While the consul general of Mexico was paying tribute last month in Los Angeles to the fallen heroes of the Mexican Revolution, an elderly man approached the microphone with the aid of a cane.
The audience almost stopped listening as their eyes shifted from the speaker to the white-haired, bronze-skinned man who paused beside a statue of Pancho Villa, the famed general who commanded the revolutionary forces in northern Mexico.
The small-framed man with the piercing brown eyes was Tomas D. Zepeda, the guest of honor. Zepeda, 88, of Huntington Park was not a well-known hero of the bloody revolution that began 75 years ago. But he was a participant, and he was a survivor.
"When I think of those days," he told the audience, "I feel as though I am watching a movie. I see everything as if I was still there."

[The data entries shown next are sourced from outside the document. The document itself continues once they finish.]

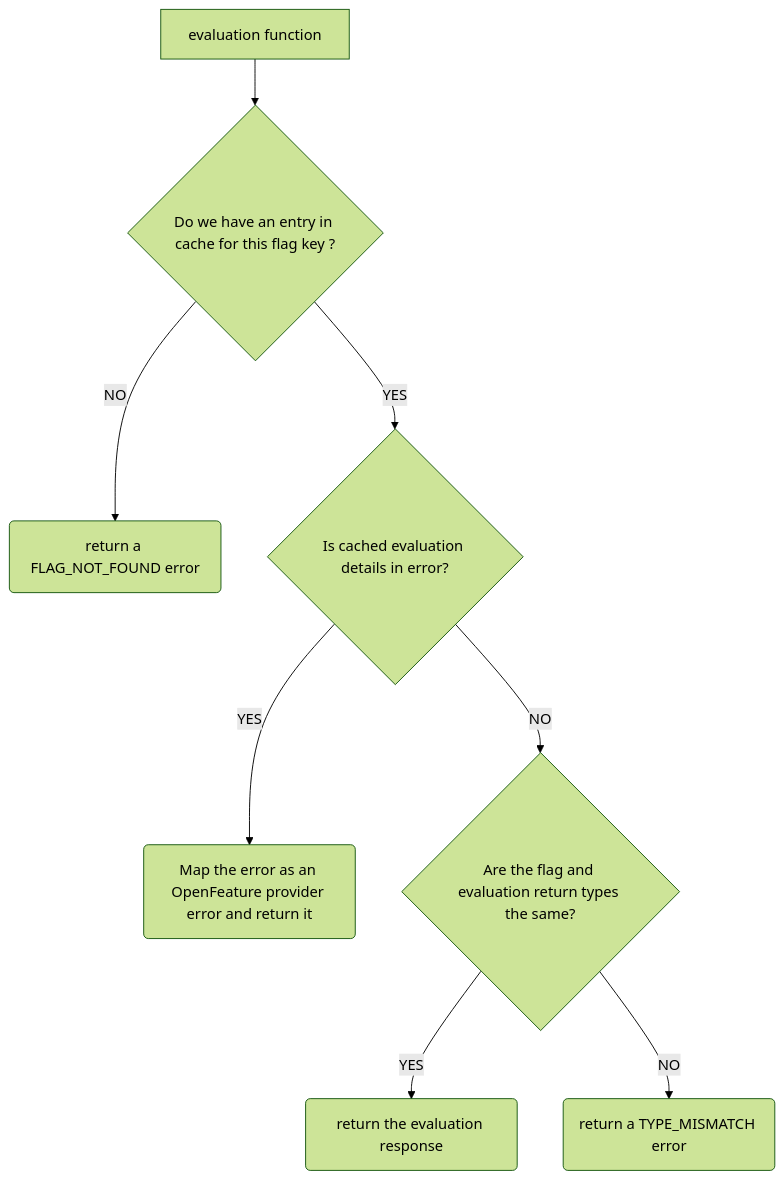
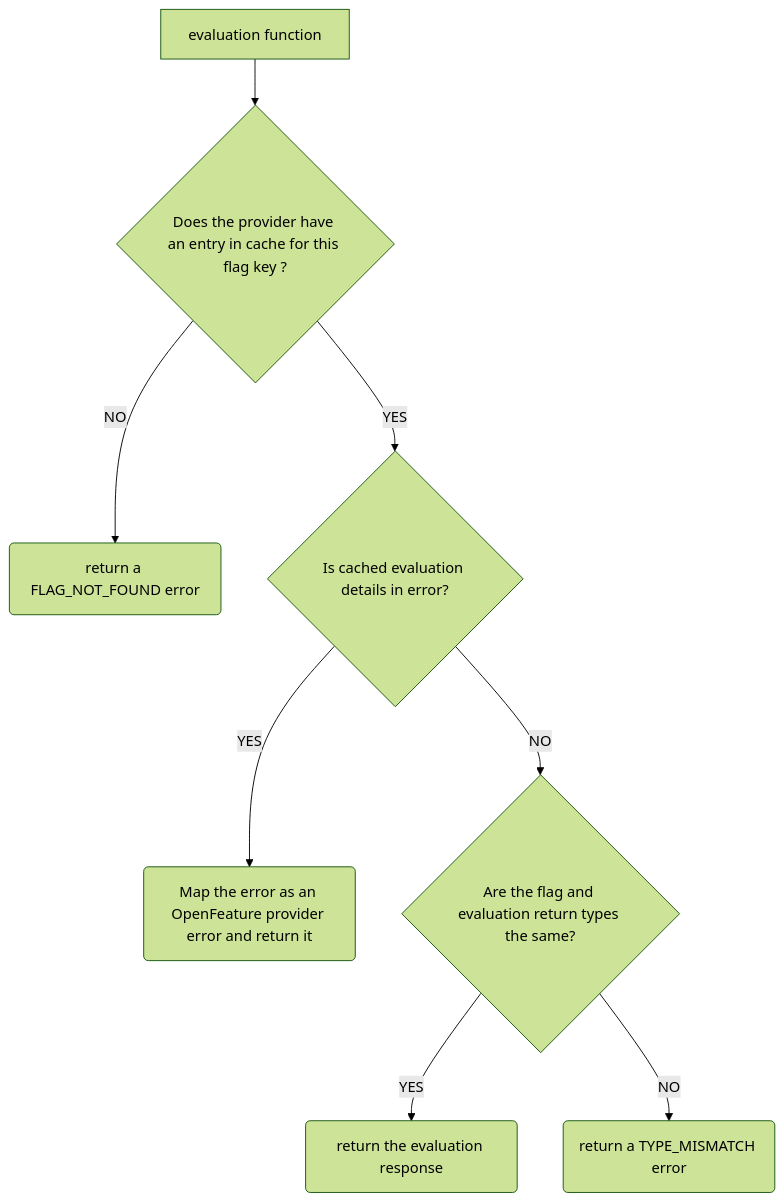
Before and after one commit to open-feature/protocol: the diagram in guideline/static-context-provider.md, drawn with Mermaid (forest theme). The commit also changed other lines of this file, not shown here.

````diff
--- a/guideline/static-context-provider.md
+++ b/guideline/static-context-provider.md
@@ -57,10 +57,10 @@
 ```mermaid
 flowchart TD
-    A[evaluation function] --> D{Do we have an entry in cache for this flag key ?}
+    A[evaluation function] --> D{Does the provider have an entry in cache for this flag key ?}
     D --> |NO| E(return a FLAG_NOT_FOUND error)
     D --> |YES| F{Is cached evaluation details in error?} 
     F --> |YES| G(Map the error as an OpenFeature provider error and return it)
     F --> |NO| H{Are the flag and evaluation return types the same?}
     H --> |YES| I(return the evaluation response)
     H --> |NO| J(return a TYPE_MISMATCH error)
 ```
````
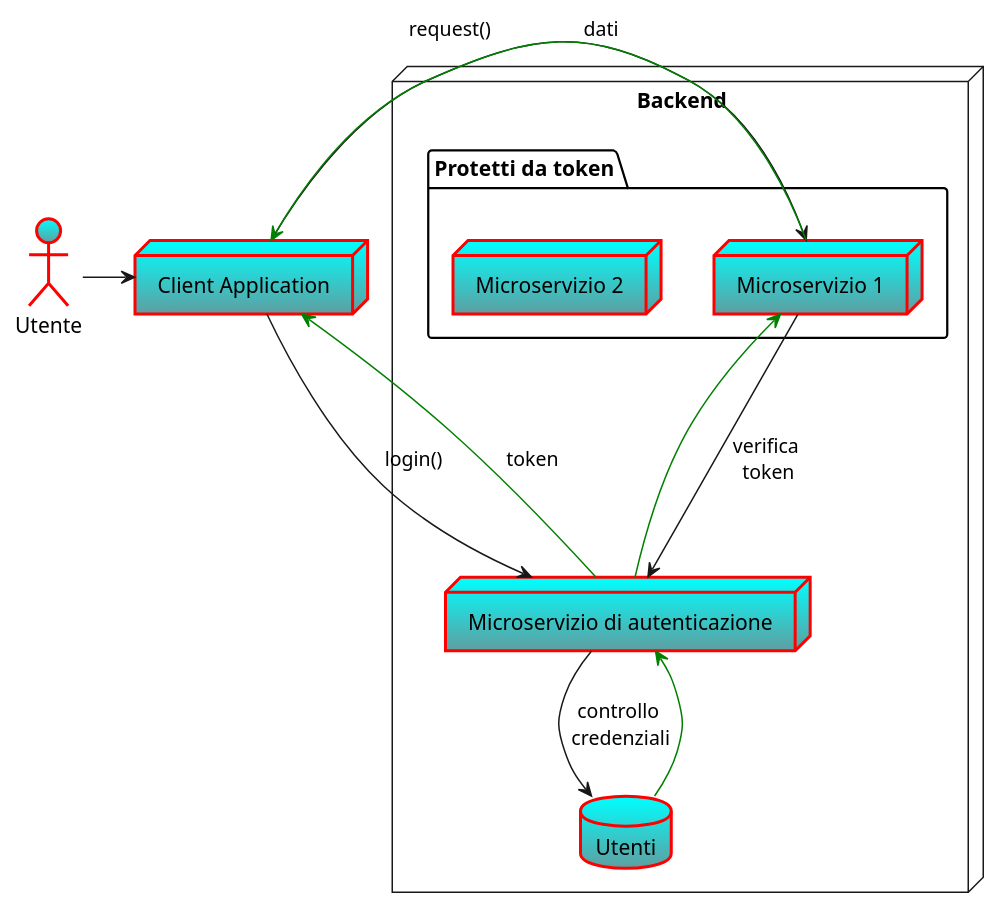
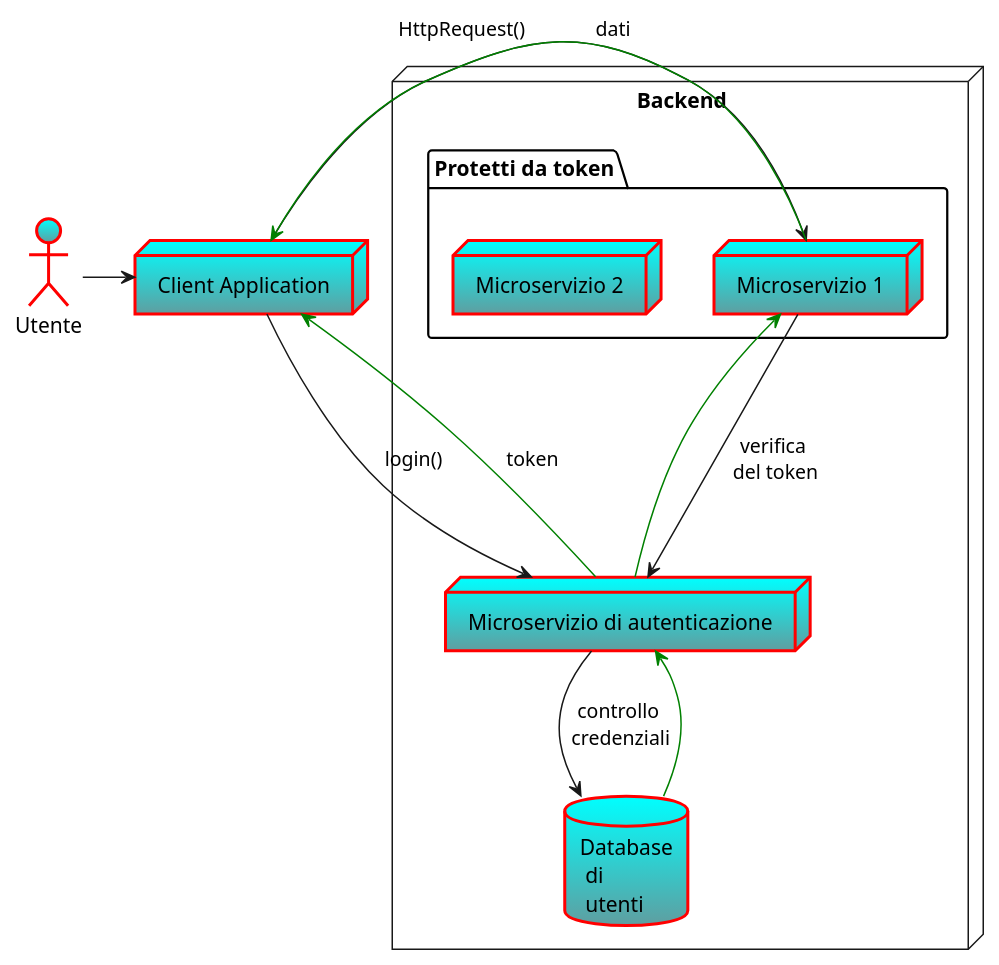
The diagram in docs/uml/token.puml (ALIENK9/Canteen), drawn with PlantUML before and after one commit. The commit also changed 42 other files, not shown here.

Commit message:
Fixed UML diagrams and removed comments

```diff
--- a/docs/uml/token.puml
+++ b/docs/uml/token.puml
@@ -1,31 +1,31 @@
 @startuml token
 skinparam titleBorderRoundCorner 15
 skinparam titleBorderThickness 2
 skinparam titleBorderColor red
 skinparam titleBackgroundColor Aqua-CadetBlue
 
 
 node Backend {
   node "Microservizio di autenticazione" as auth
-  database Utenti as db
+  database "Database\n di \n utenti" as db
   folder "Protetti da token" {
     node "Microservizio 1" as dish
     node "Microservizio 2"
   } 
 }
 
 actor Utente as user
 
 node "Client Application" as client
 
 
 user -> client
 client ---> auth : login()
 auth -> db : controllo\n credenziali
 db -[#green]-> auth
 client <-[#green]- auth : token
-client -> dish : request()
-dish ---> auth : verifica \ntoken
+client -> dish : HttpRequest()
+dish ---> auth : verifica \ndel token
 auth -[#green]-> dish
 dish -[#green]-> client : dati
 @enduml
```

It was on Nov. 20, 1910, that Francisco Madero called for armed insurrection against the dictatorship of Porfirio Diaz. With that call came a revolution that killed an estimated 1 million people, one-tenth of Mexico's population. In an interview, Zepeda vividly described his first day in the revolution as a boy of 13 when he and two 14-year-old friends, the Pelafoz brothers, joined Pablo Gonzalez, a general whose forces were loyal to a future president of the republic, Venustiano Carranza.
"We were working at the Rancho de las Bolitas, in the state of Coahuila, when the general came by," he said. "My two friends wanted to join. They asked me to join, so we joined together. On the very first day we battled the \o7 Federales, \f7 the government forces."
Zepeda, who had been trying to avoid the Mexican army draft, signed up with the revolution. Except for the captains and generals, he said, every soldier in his regiment was under 16.
He recalled a battle at Hicamole in the state of Coahuila, in which the revolutionaries defeated Gen. Rosalio Hernandez.
"We defeated him and on the very same hill on which Don Porfirio Diaz had cried" in a battle against the French, "Gen. Hernandez also cried," Zepeda said.
Carranza's forces, Zepeda said, fought a number of battles against Villa--who had earlier broken ranks with Carranza--until the armistice in 1914 in Jimenez, Chihuahua.
When the armistice was agreed to, Villa's and Carranza's men spent three days together in Jimenez and got along like brothers, as if they had never been fighting against each other, Zepeda said. It was there, he said, where he met Villa, commenting that he believed he was a good man.
At that time, Villa was nursing a wounded leg, and American soldiers led by U.S. Army Gen. John J. Pershing came into Mexico hunting the famed fighter after Villa's raid on Columbus, N.M. But Pershing found neither Villa nor his men.
Everyone, Zepeda recalled, hated the U. S. soldiers. He said he heard stories that the \o7 tortilleras, \f7 the women who made tortillas, had even killed a few American soldiers.
Zepeda said proudly that he fought in the revolution for three years and eight months. He recalled how he was almost killed in battle: "I had just dismounted when a cannonball struck my horse, right below the saddle. The cannonball broke my horse's spine," killing his mount instantly.
As in all wars, Zepeda saw the loss of many men, including many of his friends. His stepfather, who had joined the revolution the same year as he, was killed in battle in Guadalajara, the same battle in which a future president, Alvaro Obregon, lost an arm.
Zepeda said that, after leaving Carranza's forces, he returned to Monterrey in northern Mexico with his family and moved on to Nuevo Laredo, Tex., in 1919. After a short stay there he settled in San Antonio, where he lived and worked as a painter for 35 years.
In 1954, he moved to Los Angeles, where one of his sons had settled, and has lived in the area ever since. He has been widowed four times and has only one surviving son. Zepeda had six children, all by his first wife.
He has not been back to Mexico in 50 years, but still prefers to speak in Spanish, even though he is bilingual. Zepeda said he regrets not writing about all the things he did and saw because, he repeated, "everything seems like a movie."
Zepeda said he hopes to live to be 100. And there is a good chance that he may reach his goal, since his mother, Juanita Bustamante, lived to be 102.